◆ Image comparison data
-*-*-

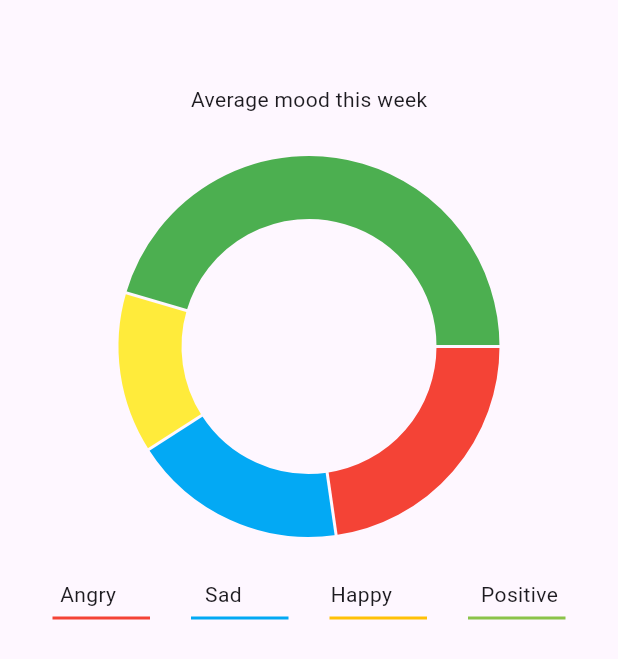
After one commit to KabeloBitcube/mood_tracker, a Flutter app: the StatsNotis screen opened by its route, on a phone screen of 412 x 824 dp. The commit adds this screen. Shown: the top 659 px of the screen. Run offline on Flutter 3.47's test engine with Material 3 defaults, Android fonts, the phone set to English and light mode, and no system bars; drawn by our look-alikes of fl_chart; our stand-ins replace carousel_slider, go_router, table_calendar.

Commit message:
V12 - Stats_Notis > Added pie chart with mood indicators

```diff
--- a/lib/Home/home.dart
+++ b/lib/Home/home.dart
@@ -355,10 +355,15 @@ class _HomeScreenState extends State<HomeScreen> {
               Stack(
                 clipBehavior: Clip.none,
                 children: [
-                  Image.asset(
-                    'assets/images/MoodTracker.jpg',
-                    height: 60,
-                    width: 60,
+                  GestureDetector(
+                    onTap: (){
+                      context.push('/stats_notis');
+                    },
+                    child: Image.asset(
+                      'assets/images/MoodTracker.jpg',
+                      height: 60,
+                      width: 60,
+                    ),
                   ),
                   Positioned(
                     top: 35,
--- /dev/null
+++ b/lib/Stats & Notis/stats_notis.dart
@@ -0,0 +1,106 @@
+import 'package:fl_chart/fl_chart.dart';
+import 'package:flutter/material.dart';
+
+class StatsNotis extends StatelessWidget {
+  const StatsNotis({super.key});
+
+  @override
+  Widget build(BuildContext context) {
+    return Scaffold(
+      appBar: AppBar(),
+      body: Column(
+        children: [
+          Center(child: Text('Average mood this week')),
+          SizedBox(height: 80,),
+          SizedBox(
+            height: 150,
+            width: 150,
+            child: PieChart(
+              duration: const Duration(milliseconds: 750),
+              curve: Curves.easeInQuint,
+              PieChartData(
+                centerSpaceRadius: 85.0,
+                sections: [
+                  PieChartSectionData(
+                    value: 5,
+                    color: Colors.red,
+                    showTitle: false,
+                    radius: 42,
+                  ),
+                  PieChartSectionData(
+                    value: 4,
+                    color: Colors.lightBlue,
+                    showTitle: false,
+                    radius: 42,
+                  ),
+                  PieChartSectionData(
+                    value: 3,
+                    color: Colors.yellow,
+                    showTitle: false,
+                    radius: 42,
+                  ),
+                  PieChartSectionData(
+                    value: 10,
+                    color: Colors.green,
+                    showTitle: false,
+                    radius: 42,
+                  ),
+                ],
+              ),
+            ),
+          ),
+          SizedBox(height: 80,),
+          Padding(
+            padding: const EdgeInsets.only(left: 40, right: 40),
+            child: Row(
+              mainAxisAlignment: MainAxisAlignment.spaceBetween,
+              children: [
+                Text('Angry'),
+                Text('Sad'),
+                Text('Happy'),
+                Text('Positive'),
+              ],
+            ),
+          ),
+          SizedBox(height: 5,),
+          Padding(
+            padding: const EdgeInsets.only(left: 35, right: 35),
+            child: Row(
+              mainAxisAlignment: MainAxisAlignment.spaceBetween,
+              children: [
+                Container(
+                  height: 2,
+                  width: 65,
+                  decoration: BoxDecoration(
+                    color: Colors.red
+                  ),
+                ),
+                Container(
+                  height: 2,
+                  width: 65,
+                  decoration: BoxDecoration(
+                    color: Colors.lightBlue
+                  ),
+                ),
+                Container(
+                  height: 2,
+                  width: 65,
+                  decoration: BoxDecoration(
+                    color: Colors.amber
+                  ),
+                ),
+                Container(
+                  height: 2,
+                  width: 65,
+                  decoration: BoxDecoration(
+                    color: Colors.lightGreen
+                  ),
+                ),
+              ],
+            ),
+          ),
+        ],
+      ),
+    );
+  }
+}
--- a/lib/main.dart
+++ b/lib/main.dart
@@ -2,6 +2,7 @@ import 'package:flutter/material.dart';
 import 'package:go_router/go_router.dart';
 import 'package:mood_tracker/Calendar/calendar.dart';
 import 'package:mood_tracker/Home/home.dart';
+import 'package:mood_tracker/Stats%20&%20Notis/stats_notis.dart';
 
 void main() {
   runApp(const MyApp());
@@ -18,6 +19,10 @@ final _router = GoRouter(
       path: '/calendar',
       builder: (context, state) => CalendarScreen()
     ),
+    GoRoute(
+      path: '/stats_notis',
+      builder: (context, state) => StatsNotis()
+    ),
   ]
 );
 
--- a/pubspec.yaml
+++ b/pubspec.yaml
@@ -38,6 +38,7 @@ dependencies:
   intl: ^0.20.2
   carousel_slider: ^5.0.0
   table_calendar: ^3.2.0
+  fl_chart: ^1.0.0
 
 dev_dependencies:
   flutter_test:
```
Also changed, not shown: pubspec.lock.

-*-*-

◆ TASK ITEM
Omit the pictures; restate every entry word for word.

◆ EXERCISE RESPONSE
After one commit to KabeloBitcube/mood_tracker, a Flutter app: the StatsNotis screen opened by its route, on a phone screen of 412 x 824 dp. The commit adds this screen. Shown: the top 659 px of the screen. Run offline on Flutter 3.47's test engine with Material 3 defaults, Android fonts, the phone set to English and light mode, and no system bars; drawn by our look-alikes of fl_chart; our stand-ins replace carousel_slider, go_router, table_calendar.

Commit message:
V12 - Stats_Notis > Added pie chart with mood indicators

```diff
--- a/lib/Home/home.dart
+++ b/lib/Home/home.dart
@@ -355,10 +355,15 @@ class _HomeScreenState extends State<HomeScreen> {
               Stack(
                 clipBehavior: Clip.none,
                 children: [
-                  Image.asset(
-                    'assets/images/MoodTracker.jpg',
-                    height: 60,
-                    width: 60,
+                  GestureDetector(
+                    onTap: (){
+                      context.push('/stats_notis');
+                    },
+                    child: Image.asset(
+                      'assets/images/MoodTracker.jpg',
+                      height: 60,
+                      width: 60,
+                    ),
                   ),
                   Positioned(
                     top: 35,
--- /dev/null
+++ b/lib/Stats & Notis/stats_notis.dart
@@ -0,0 +1,106 @@
+import 'package:fl_chart/fl_chart.dart';
+import 'package:flutter/material.dart';
+
+class StatsNotis extends StatelessWidget {
+  const StatsNotis({super.key});
+
+  @override
+  Widget build(BuildContext context) {
+    return Scaffold(
+      appBar: AppBar(),
+      body: Column(
+        children: [
+          Center(child: Text('Average mood this week')),
+          SizedBox(height: 80,),
+          SizedBox(
+            height: 150,
+            width: 150,
+            child: PieChart(
+              duration: const Duration(milliseconds: 750),
+              curve: Curves.easeInQuint,
+              PieChartData(
+                centerSpaceRadius: 85.0,
+                sections: [
+                  PieChartSectionData(
+                    value: 5,
+                    color: Colors.red,
+                    showTitle: false,
+                    radius: 42,
+                  ),
+                  PieChartSectionData(
+                    value: 4,
+                    color: Colors.lightBlue,
+                    showTitle: false,
+                    radius: 42,
+                  ),
+                  PieChartSectionData(
+                    value: 3,
+                    color: Colors.yellow,
+                    showTitle: false,
+                    radius: 42,
+                  ),
+                  PieChartSectionData(
+                    value: 10,
+                    color: Colors.green,
+                    showTitle: false,
+                    radius: 42,
+                  ),
+                ],
+              ),
+            ),
+          ),
+          SizedBox(height: 80,),
+          Padding(
+            padding: const EdgeInsets.only(left: 40, right: 40),
+            child: Row(
+              mainAxisAlignment: MainAxisAlignment.spaceBetween,
+              children: [
+                Text('Angry'),
+                Text('Sad'),
+                Text('Happy'),
+                Text('Positive'),
+              ],
+            ),
+          ),
+          SizedBox(height: 5,),
+          Padding(
+            padding: const EdgeInsets.only(left: 35, right: 35),
+            child: Row(
+              mainAxisAlignment: MainAxisAlignment.spaceBetween,
+              children: [
+                Container(
+                  height: 2,
+                  width: 65,
+                  decoration: BoxDecoration(
+                    color: Colors.red
+                  ),
+                ),
+                Container(
+                  height: 2,
+                  width: 65,
+                  decoration: BoxDecoration(
+                    color: Colors.lightBlue
+                  ),
+                ),
+                Container(
+                  height: 2,
+                  width: 65,
+                  decoration: BoxDecoration(
+                    color: Colors.amber
+                  ),
+                ),
+                Container(
+                  height: 2,
+                  width: 65,
+                  decoration: BoxDecoration(
+                    color: Colors.lightGreen
+                  ),
+                ),
+              ],
+            ),
+          ),
+        ],
+      ),
+    );
+  }
+}
--- a/lib/main.dart
+++ b/lib/main.dart
@@ -2,6 +2,7 @@ import 'package:flutter/material.dart';
 import 'package:go_router/go_router.dart';
 import 'package:mood_tracker/Calendar/calendar.dart';
 import 'package:mood_tracker/Home/home.dart';
+import 'package:mood_tracker/Stats%20&%20Notis/stats_notis.dart';
 
 void main() {
   runApp(const MyApp());
@@ -18,6 +19,10 @@ final _router = GoRouter(
       path: '/calendar',
       builder: (context, state) => CalendarScreen()
     ),
+    GoRoute(
+      path: '/stats_notis',
+      builder: (context, state) => StatsNotis()
+    ),
   ]
 );
 
--- a/pubspec.yaml
+++ b/pubspec.yaml
@@ -38,6 +38,7 @@ dependencies:
   intl: ^0.20.2
   carousel_slider: ^5.0.0
   table_calendar: ^3.2.0
+  fl_chart: ^1.0.0
 
 dev_dependencies:
   flutter_test:
```
Also changed, not shown: pubspec.lock.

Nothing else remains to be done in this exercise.